These guidelines are consistent with the priorities of the Australian Commission on Safety and Quality in Health Care and there will be a two-year transition period before the guidelines come into effect in November 2017. This transition will allow practitioners to make sure their practice complies with these requirements.
For all these documents, and additional FAQ, visit the Codes and guidelines section of the Board’s website.
The Board is holding forums around Australia in the first half of 2016. These will cover information on the role of the Board and AHPRA, and policy and notification trends updates.
A successful forum was held in Perth at the Confucius Institute at The University of Western Australia in November 2015. On 22 February 2016 the forum was held in Adelaide at the Adina Apartment Hotel Adelaide Treasury, attended by more than 50 registrants.
The National Board would like to invite you to these forums to discuss regulation and encourage the integration of registration standards, codes and guidelines into Chinese medicine practice. The dates for the forums in 2016 are:
To register to attend a forum in your city, please send an email with your full name (surname in capitals) and email address to email@example.com.
Keep an eye on the Board website’s News page for updated information about the forums.
From November 2015, all Chinese medicine practitioners who have restrictions placed on their registration by the Board as a result of past substance misuse will have routine quarterly hair testing, in addition to random urine testing.
The introduction of routine hair testing is based on expert advice about modern screening methods. Routine hair testing helps provide comprehensive information about the use – over time – of a wide range of drugs (not just based on the practitioner’s drug taking history).
The drug screening protocol is part of a wider, national strategy to effectively manage compliance and monitoring across the National Scheme.
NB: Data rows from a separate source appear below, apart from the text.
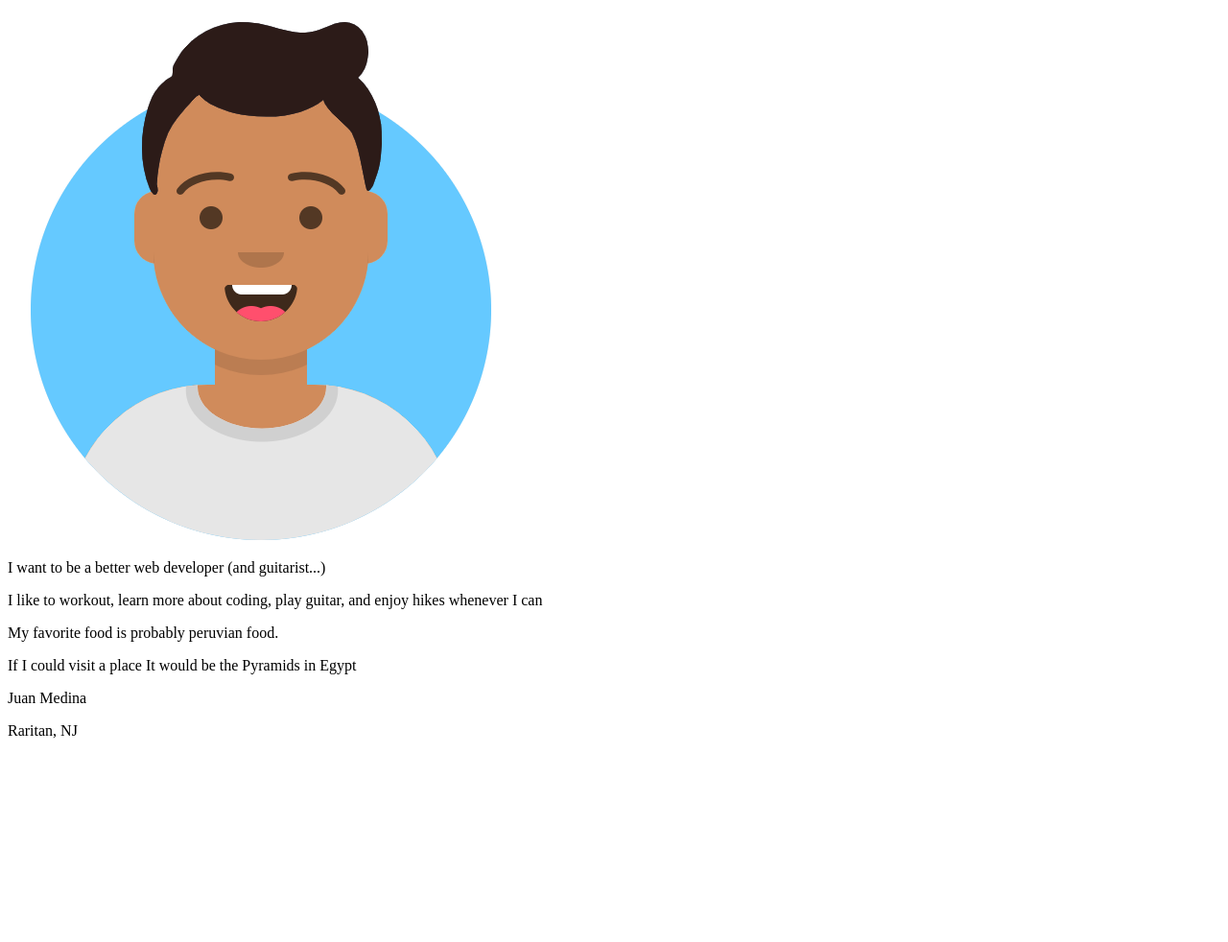
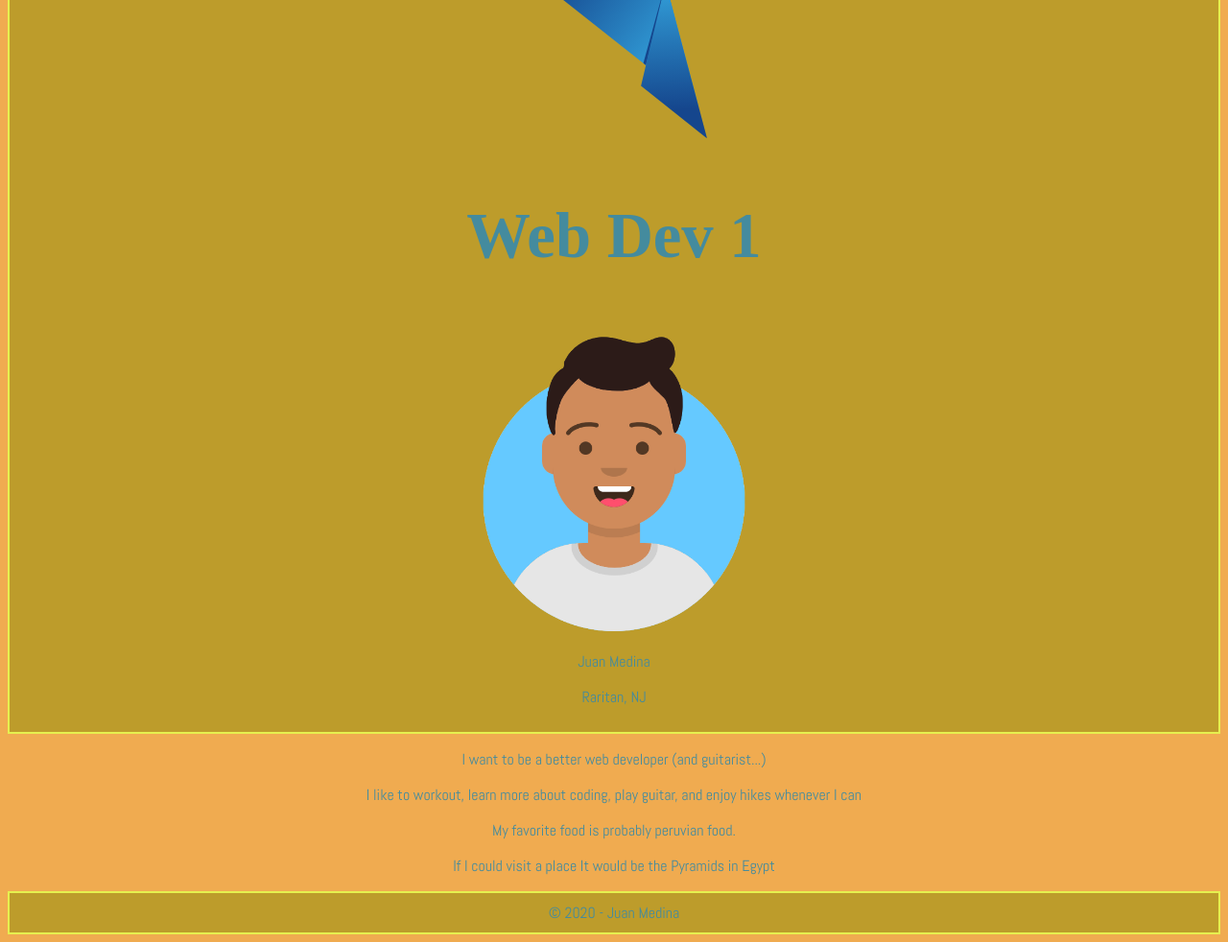
Before and after one commit to RVCC-IDMX/about-me-juan12083, a plain HTML site: page index.html in a window 1280 px wide. Shown: the part 172-1154 px from the top of the page at 96% size. Before the commit the page ends 959 px from the top, so only its background shows below. Drawn offline with Linux system fonts and the light colour scheme; a web font is replaced by a local one.

Commit message:
Adding Some Style

```diff
--- /dev/null
+++ b/css/style.css
@@ -0,0 +1,27 @@
+body {
+    font-family: Abel;
+
+    background-color: #F0AB50;
+    color: #448B9E;
+}
+
+
+h1, h2, h3, h4, h5, h6 {
+font-family: "Koh Santepheap";
+font-size: 50pt;
+}
+
+#bio {
+    text-align: center;
+}
+
+#hero, footer {
+    background-color: #BD9C2B;
+    border: 2px solid#E6F04F ;
+    text-align: center;
+    padding: 10px;
+}
+
+#hero img {
+    width: 300px;
+}
--- a/index.html
+++ b/index.html
@@ -5,40 +5,48 @@
     <meta http-equiv="X-UA-Compatible" content="IE=edge">
     <meta name="viewport" content="width=device-width, initial-scale=1.0">
     <title>About Me</title>
+
+    <link rel="preconnect" href="https://fonts.googleapis.com">
+    <link rel="preconnect" href="https://fonts.gstatic.com" crossorigin>
+    <link href="https://fonts.googleapis.com/css2?family=Abel&family=Koh+Santepheap:wght@900&display=swap" rel="stylesheet">
+
+<link href="css/style.css"  rel="stylesheet">
+
 </head>
 <body>
-   <section>
+
+    <section id="hero">
         <img src="img/logo-96X96.svg" alt="Blue Origami Logo">
 
         <h1>Web Dev 1</h1>
 
-        <Main>
-
         <img src="img/avataaars.png" alt="Avatar Picture of Me">
-
-        <div>
-</section>
-
-<sectio>
 <div>
-<P>I want to be a better web developer (and guitarist...)</P>
-<p>I like to workout, learn more about coding, play guitar, and enjoy hikes whenever I can</p>
-<p>My favorite food is probably peruvian food.</p>
-<p>If I could visit a place It would be the Pyramids in Egypt</p>
-
+    <p>Juan Medina</p>
+    <p>Raritan, NJ</p>
 </div>
 
 
 
-</sectio>
+    </section>
 
-<p>Juan Medina</p>
-<p>Raritan, NJ</p>
+    <section id="bio">
+        <div>
+            <P>I want to be a better web developer (and guitarist...)</P>
+            <p>I like to workout, learn more about coding, play guitar, and enjoy hikes whenever I can</p>
+            <p>My favorite food is probably peruvian food.</p>
+            <p>If I could visit a place It would be the Pyramids in Egypt</p>
+
+        </div>
+    </section  >
 
 
-</div>
 
 </Main>
 
+<footer>
+    © 2020 - Juan Medina
+</footer>
+
 </body>
 </html>
```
More information is in the statement published on the Board’s website.
A new video and an accompanying infographic explaining the Australia-wide scheme that is in place to protect members of the public has recently been launched by AHPRA.
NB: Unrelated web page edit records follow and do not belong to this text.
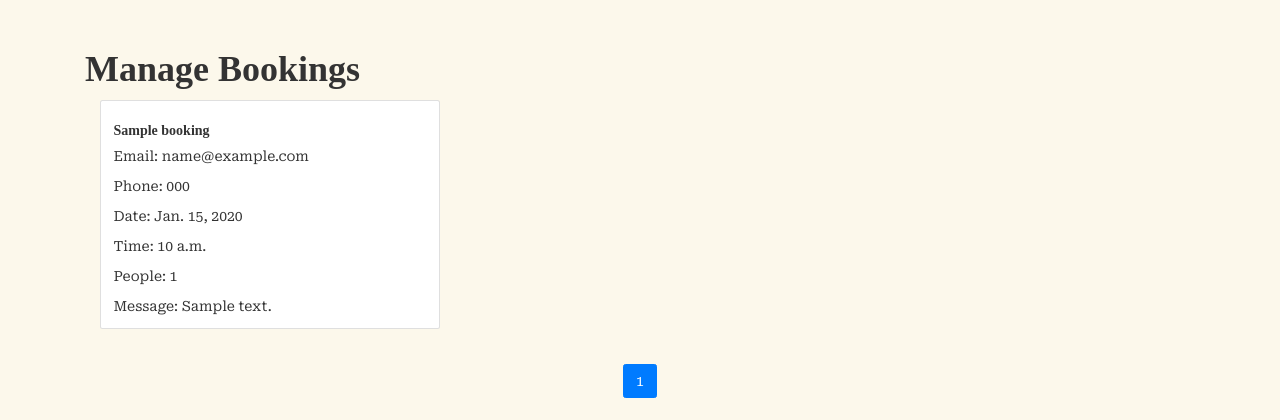
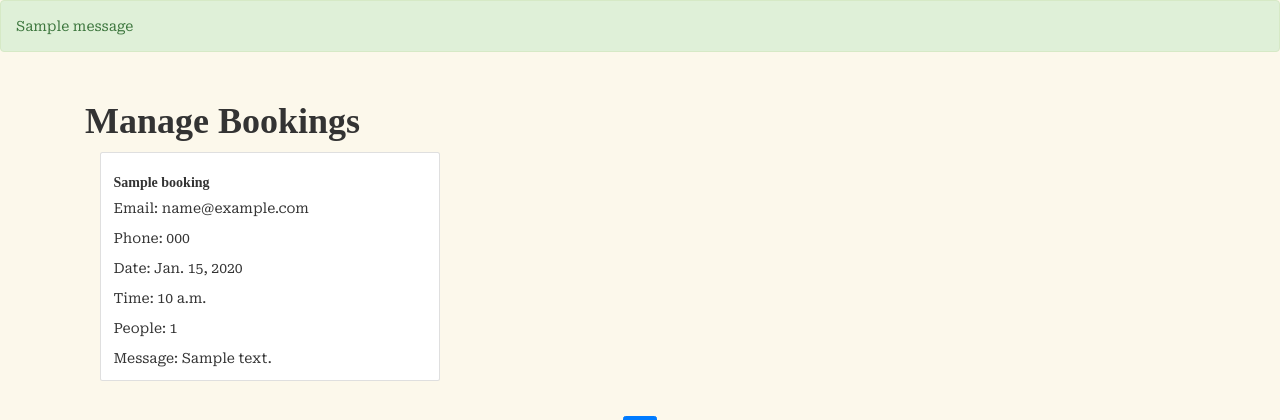
Before and after one commit to mickdowling16/dowlings-bar-and-grill, a Django app: page /manage/ in a window 1280 px wide. Shown: the part 62-482 px from the top of the page. Run offline with Django 3.2, Linux system fonts and the light colour scheme; a user stored in the database is signed in; tables that the repository leaves empty hold one stand-in row (values such as "Sample post"); one stand-in notice (Sample message) is shown; some libraries are stand-ins or nearby versions; some web fonts are replaced.

Commit message:
change manage bookings view to add extra authentication for logging in

```diff
--- a/booking/views.py
+++ b/booking/views.py
@@ -1,4 +1,4 @@
-from django.shortcuts import render, redirect
+from django.shortcuts import render, redirect, get_object_or_404
 from django.http import HttpResponse, HttpResponseRedirect
 from django.views.generic.base import TemplateView
 from django.core.mail import EmailMessage, message, send_mail
@@ -11,6 +11,8 @@ from django.template import Context
 from django.template.loader import render_to_string, get_template
 from django.contrib.auth import login, authenticate, logout
 from django.contrib.auth.forms import AuthenticationForm
+from django.urls import reverse
+from django.contrib.auth.mixins import LoginRequiredMixin
 
 
 class HomeTemplateView(TemplateView):
@@ -70,7 +72,7 @@ class BookingTemplateView(TemplateView):
         return context
 
 
-class ManageBookingsTemplateView(TemplateView):
+class ManageBookingsTemplateView(LoginRequiredMixin, TemplateView):
     template_name = "manage-bookings.html"
     login_required = True
 
@@ -78,7 +80,7 @@ class ManageBookingsTemplateView(TemplateView):
         date = request.POST.get("date")
         time = request.POST.get("time")
         booking_id = request.POST.get("booking-id")
-        booking = Bookings.objects.get(id=booking_id)
+        booking = get_object_or_404(Bookings, id=booking_id)
         booking.accepted = True
         booking.accepted_date = datetime.datetime.now()
         booking.save()
@@ -101,7 +103,7 @@ class ManageBookingsTemplateView(TemplateView):
 
         messages.add_message(request, messages.SUCCESS,
                              f"You accepted the booking of {booking.name}")
-        return HttpResponseRedirect(request.path)
+        return HttpResponseRedirect(reverse('manage'))
 
     def get_context_data(self, *args, **kwargs):
         context = super().get_context_data(*args, **kwargs)
--- a/templates/manage-bookings.html
+++ b/templates/manage-bookings.html
@@ -2,6 +2,12 @@
 {% load static %}
 
 {% block content %}
+{% if messages %}
+{% for message in messages %}
+<div class="alert alert-{{ message.tags }}">{{ message }}</div>
+{% endfor %}
+{% endif %}
+
 <div class="container mt-5">
     <h1>Manage Bookings</h1>
     <div class="booking-container">
@@ -20,15 +26,15 @@
                     <form method="POST" action="{% url 'manage' %}">
                         {% csrf_token %}
                         <div class="form-group">
+                            <input type="hidden" name="booking-id" value="{{ booking.id }}">
+                            <input class="btn-block btn-primary form-control" type="submit" name="action"
+                                value="Confirm">
+                            <input class="btn-block btn-primary form-control" type="submit" name="action" value="Deny">
                             <label for="date">Confirm Date:</label>
                             <input type="date" class="form-control mb-2" id="date" name="date" required>
                             <label for="time">Confirm Time:</label>
                             <input type="time" class="form-control mb-2" id="time" name="time" min="12:00" max="21:00"
                                 step="900" required>
-                            <input type="hidden" name="booking-id" value="{{ booking.id }}">
-                            <input class="btn-block btn-primary form-control" type="submit" name="action"
-                                value="Confirm">
-                            <input class="btn-block btn-primary form-control" type="submit" name="action" value="Deny">
                         </div>
                     </form>
                     {% endif %}
```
Working in partnership with the 14 National Boards, AHPRA helps regulate Australia’s 630,000-plus registered health practitioners through a national scheme.
The video explains how the National Scheme works and how patients are protected.
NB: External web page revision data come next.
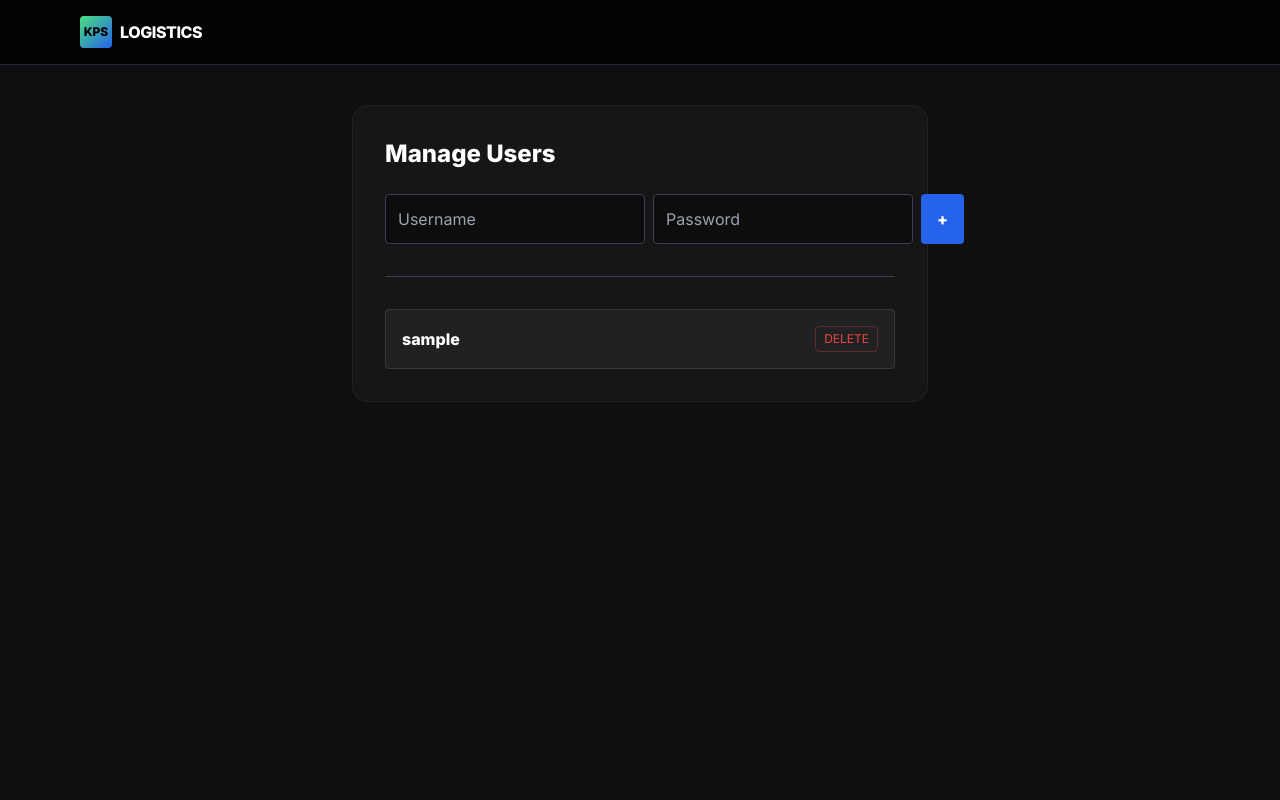
After one commit to karthikshetty71/Karthik, a Flask app: template app/templates/users.html in a window 1280 px wide. The commit adds this page. Run offline with Flask 3, Linux system fonts and the light colour scheme; the template is opened without the code that fills it: most values are stand-ins (such as "Sample title", 1, 10 or a date in 2020); parts of the project's set-up code (start-up, migrations or seed data) failed here and were passed over; some libraries are stand-ins or nearby versions.

Commit message:
Mobile responsive fixes4

```diff
--- a/app/templates/base.html
+++ b/app/templates/base.html
@@ -30,13 +30,19 @@
                     <a href="/" class="px-4 py-1.5 rounded-md text-xs font-bold transition {{ 'bg-blue-600 text-white shadow-lg shadow-blue-500/30' if request.endpoint == 'core.home' else 'text-gray-400 hover:text-white hover:bg-white/5' }}">ENTRY</a>
                     <a href="/view" class="px-4 py-1.5 rounded-md text-xs font-bold transition {{ 'bg-blue-600 text-white shadow-lg shadow-blue-500/30' if request.endpoint == 'core.view_data' else 'text-gray-400 hover:text-white hover:bg-white/5' }}">DATA</a>
                     <a href="/invoices" class="px-4 py-1.5 rounded-md text-xs font-bold transition {{ 'bg-blue-600 text-white shadow-lg shadow-blue-500/30' if request.endpoint == 'reports.invoices' else 'text-gray-400 hover:text-white hover:bg-white/5' }}">INVOICE</a>
+                    <a href="/analytics" class="px-4 py-1.5 rounded-md text-xs font-bold transition {{ 'bg-blue-600 text-white shadow-lg shadow-blue-500/30' if request.endpoint == 'reports.analytics' else 'text-gray-400 hover:text-white hover:bg-white/5' }}">ANALYTICS</a>
                 </div>
 
                 {% if current_user.is_admin %}
-                <a href="/settings" class="text-gray-400 hover:text-white transition flex items-center gap-2 text-xs font-bold uppercase">
-                    <svg class="w-4 h-4" fill="none" stroke="currentColor" viewBox="0 0 24 24"><path stroke-linecap="round" stroke-linejoin="round" stroke-width="2" d="M10.325 4.317c.426-1.756 2.924-1.756 3.35 0a1.724 1.724 0 002.573 1.066c1.543-.94 3.31.826 2.37 2.37a1.724 1.724 0 001.065 2.572c1.756.426 1.756 2.924 0 3.35a1.724 1.724 0 00-1.066 2.573c.94 1.543-.826 3.31-2.37 2.37a1.724 1.724 0 00-2.572 1.065c-.426 1.756-2.924 1.756-3.35 0a1.724 1.724 0 00-2.573-1.066c-1.543.94-3.31-.826-2.37-2.37a1.724 1.724 0 00-1.065-2.572c-1.756-.426-1.756-2.924 0-3.35a1.724 1.724 0 001.066-2.573c-.94-1.543.826-3.31 2.37-2.37.996.608 2.296.07 2.572-1.065z"></path><path stroke-linecap="round" stroke-linejoin="round" stroke-width="2" d="M15 12a3 3 0 11-6 0 3 3 0 016 0z"></path></svg>
-                    Settings
-                </a>
+                <div class="flex items-center gap-3 border-l border-gray-700 pl-4">
+                    <a href="/users" class="text-gray-400 hover:text-white transition flex items-center gap-1 text-xs font-bold uppercase" title="Manage Users">
+                        <svg class="w-4 h-4" fill="none" stroke="currentColor" viewBox="0 0 24 24"><path stroke-linecap="round" stroke-linejoin="round" stroke-width="2" d="M12 4.354a4 4 0 110 5.292M15 21H3v-1a6 6 0 0112 0v1zm0 0h6v-1a6 6 0 00-9-5.197M13 7a4 4 0 11-8 0 4 4 0 018 0z"></path></svg>
+                        Users
+                    </a>
+                    <a href="/settings" class="text-gray-400 hover:text-white transition flex items-center gap-1 text-xs font-bold uppercase" title="Settings">
+                        <svg class="w-4 h-4" fill="none" stroke="currentColor" viewBox="0 0 24 24"><path stroke-linecap="round" stroke-linejoin="round" stroke-width="2" d="M10.325 4.317c.426-1.756 2.924-1.756 3.35 0a1.724 1.724 0 002.573 1.066c1.543-.94 3.31.826 2.37 2.37a1.724 1.724 0 001.065 2.572c1.756.426 1.756 2.924 0 3.35a1.724 1.724 0 00-1.066 2.573c.94 1.543-.826 3.31-2.37 2.37a1.724 1.724 0 00-2.572 1.065c-.426 1.756-2.924 1.756-3.35 0a1.724 1.724 0 00-2.573-1.066c-1.543.94-3.31-.826-2.37-2.37a1.724 1.724 0 00-1.065-2.572c-1.756-.426-1.756-2.924 0-3.35a1.724 1.724 0 001.066-2.573c-.94-1.543.826-3.31 2.37-2.37.996.608 2.296.07 2.572-1.065z"></path><path stroke-linecap="round" stroke-linejoin="round" stroke-width="2" d="M15 12a3 3 0 11-6 0 3 3 0 016 0z"></path></svg>
+                    </a>
+                </div>
                 {% endif %}
 
                 <a href="/logout" class="text-red-500 hover:text-red-400 text-xs font-bold border border-red-500/30 px-3 py-1.5 rounded hover:bg-red-500/10 transition">LOGOUT</a>
@@ -62,13 +68,22 @@
                 📊 View Data
             </a>
             <a href="/invoices" class="block px-3 py-3 rounded-md text-sm font-bold {{ 'bg-blue-600 text-white' if request.endpoint == 'reports.invoices' else 'text-gray-300 hover:bg-white/5' }}">
-                📄 Generate Invoice
+                📄 Invoice
+            </a>
+            <a href="/analytics" class="block px-3 py-3 rounded-md text-sm font-bold {{ 'bg-blue-600 text-white' if request.endpoint == 'reports.analytics' else 'text-gray-300 hover:bg-white/5' }}">
+                📈 Analytics
             </a>
 
             {% if current_user.is_admin %}
-            <a href="/settings" class="block px-3 py-3 rounded-md text-sm font-bold text-yellow-400 hover:bg-white/5 border-t border-gray-800 mt-2">
-                ⚙️ Settings & Users
-            </a>
+            <div class="border-t border-gray-800 mt-2 pt-2">
+                <p class="px-3 text-xs uppercase text-gray-500 font-bold mb-1">Admin Controls</p>
+                <a href="/users" class="block px-3 py-3 rounded-md text-sm font-bold text-gray-300 hover:bg-white/5">
+                    👥 Manage Users
+                </a>
+                <a href="/settings" class="block px-3 py-3 rounded-md text-sm font-bold text-gray-300 hover:bg-white/5">
+                    ⚙️ Vendor Settings
+                </a>
+            </div>
             {% endif %}
 
             <a href="/logout" class="block px-3 py-3 rounded-md text-sm font-bold text-red-500 hover:bg-red-500/10 mt-2">
--- /dev/null
+++ b/app/templates/users.html
@@ -0,0 +1,27 @@
+{% extends "base.html" %}
+{% block content %}
+<div class="max-w-xl mx-auto mt-10">
+    <div class="glass p-8 rounded-2xl">
+        <h2 class="text-2xl font-bold mb-6 text-white">Manage Users</h2>
+
+        <form method="POST" class="flex gap-2 mb-8 border-b border-gray-700 pb-8">
+            <input type="text" name="username" placeholder="Username" required class="flex-1 bg-black/40 border border-gray-700 rounded p-3 text-white">
+            <input type="password" name="password" placeholder="Password" required class="flex-1 bg-black/40 border border-gray-700 rounded p-3 text-white">
+            <button type="submit" class="bg-blue-600 px-4 rounded font-bold text-white hover:bg-blue-500">+</button>
+        </form>
+
+        <div class="space-y-2">
+            {% for user in users %}
+            <div class="flex justify-between items-center bg-white/5 p-4 rounded border border-white/10">
+                <span class="text-white font-bold">{{ user.username }}</span>
+                {% if user.id != current_user.id %}
+                <a href="/delete_user/{{ user.id }}" class="text-red-500 text-xs border border-red-500/30 px-2 py-1 rounded hover:bg-red-500/10">DELETE</a>
+                {% else %}
+                <span class="text-xs text-green-500 font-mono">(YOU)</span>
+                {% endif %}
+            </div>
+            {% endfor %}
+        </div>
+    </div>
+</div>
+{% endblock %}
```
Also changed, not shown: app/routes/admin.py (+80 -12 lines).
Both resources are available on the What we do page of the AHPRA website. The video can also be watched on AHPRA’s YouTube channel.
AHPRA and the National Boards have released their 2014/15 annual report on the National Scheme, providing a comprehensive record of the operations of the National Scheme for the 12 months ending 30 June 2015.
The annual report is published on AHPRA’s annual report mini-site. It includes a detailed report – including data – for the Chinese Medicine Board of Australia.
The National Board will soon publish a report of its work in regulating Chinese medicine practice in the National Scheme during 2014/15.
The report will provide a profession-specific view of the Board’s work to manage risk to the public and regulate the profession in the public interest. It is a profile of regulation at work in Australia for the 12 months ending 30 June 2015.
The data in this report are drawn from data published in the 2014/15 annual report of AHPRA and the National Boards.
Look out for the report in the next month on AHPRA’s annual report mini-site, where the 2014/15 state and territory summaries will also be published. We will have a link and news item on the Board’s website.
AHPRA has published a news item that outlines employers’ obligations, and has ads running on LinkedIn and Facebook. This is the first step in the campaign, with many more activities to follow, including direct mail, paid print advertising, and in-language advertising (for the public campaign).
The overall campaign will be rolled out in stages and has three target audiences and objectives: